↓

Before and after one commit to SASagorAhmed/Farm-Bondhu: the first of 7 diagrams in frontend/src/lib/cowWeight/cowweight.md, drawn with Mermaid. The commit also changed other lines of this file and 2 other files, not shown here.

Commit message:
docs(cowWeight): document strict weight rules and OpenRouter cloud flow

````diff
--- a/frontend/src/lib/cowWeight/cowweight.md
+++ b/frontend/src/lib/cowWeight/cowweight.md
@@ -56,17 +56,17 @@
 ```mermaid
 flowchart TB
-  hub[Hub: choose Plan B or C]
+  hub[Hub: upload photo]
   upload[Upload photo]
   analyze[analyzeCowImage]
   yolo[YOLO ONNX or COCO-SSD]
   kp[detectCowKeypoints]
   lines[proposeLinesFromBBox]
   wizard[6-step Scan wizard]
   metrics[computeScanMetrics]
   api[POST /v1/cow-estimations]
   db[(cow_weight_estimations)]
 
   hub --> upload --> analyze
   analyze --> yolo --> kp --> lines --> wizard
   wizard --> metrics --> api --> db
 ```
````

↑
↓

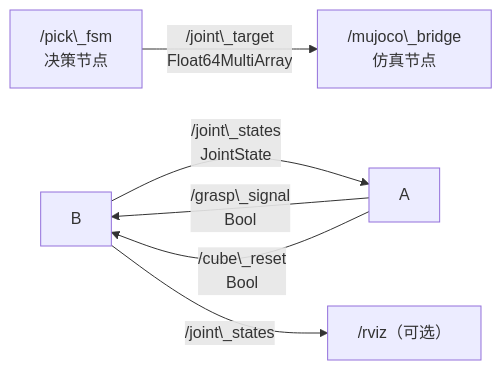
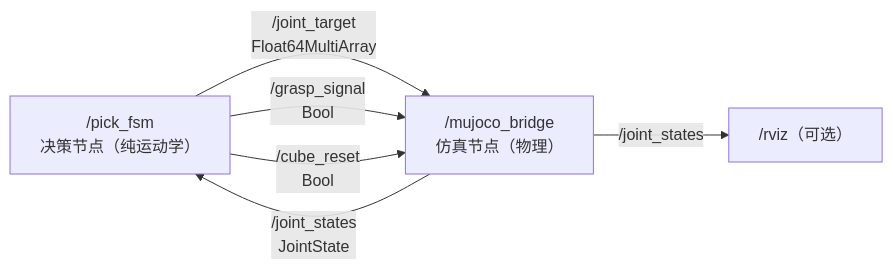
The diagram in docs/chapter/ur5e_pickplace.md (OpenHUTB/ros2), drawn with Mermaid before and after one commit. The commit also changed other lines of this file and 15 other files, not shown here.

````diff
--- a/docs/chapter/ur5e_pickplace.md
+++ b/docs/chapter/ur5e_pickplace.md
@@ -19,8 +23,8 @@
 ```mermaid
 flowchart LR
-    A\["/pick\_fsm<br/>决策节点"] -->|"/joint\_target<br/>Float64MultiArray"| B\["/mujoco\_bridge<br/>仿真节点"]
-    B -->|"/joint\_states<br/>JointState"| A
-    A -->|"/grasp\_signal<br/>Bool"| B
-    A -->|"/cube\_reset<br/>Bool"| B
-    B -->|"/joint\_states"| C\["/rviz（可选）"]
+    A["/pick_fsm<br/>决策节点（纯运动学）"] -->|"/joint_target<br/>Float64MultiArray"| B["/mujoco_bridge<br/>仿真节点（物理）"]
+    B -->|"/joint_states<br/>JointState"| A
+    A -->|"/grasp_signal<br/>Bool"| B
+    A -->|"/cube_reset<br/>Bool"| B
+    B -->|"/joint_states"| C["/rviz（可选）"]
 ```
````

↑
↓

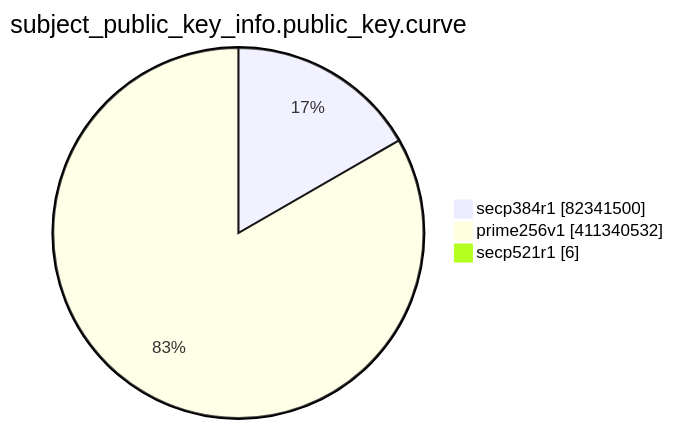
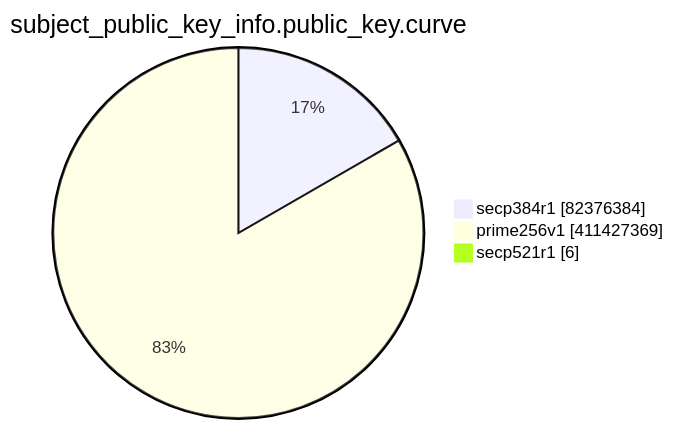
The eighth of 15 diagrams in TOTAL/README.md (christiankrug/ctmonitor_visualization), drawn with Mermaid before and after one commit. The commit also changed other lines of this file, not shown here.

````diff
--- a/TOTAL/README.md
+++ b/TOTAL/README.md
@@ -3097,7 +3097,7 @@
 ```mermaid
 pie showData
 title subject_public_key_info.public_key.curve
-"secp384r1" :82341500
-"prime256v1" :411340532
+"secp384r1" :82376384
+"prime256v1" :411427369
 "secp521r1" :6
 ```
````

↑

### Exercise prompt
In the records above, find each line holding "JointState" and copy it.

### Output
-    B -->|"/joint\_states<br/>JointState"| A
+    B -->|"/joint_states<br/>JointState"| A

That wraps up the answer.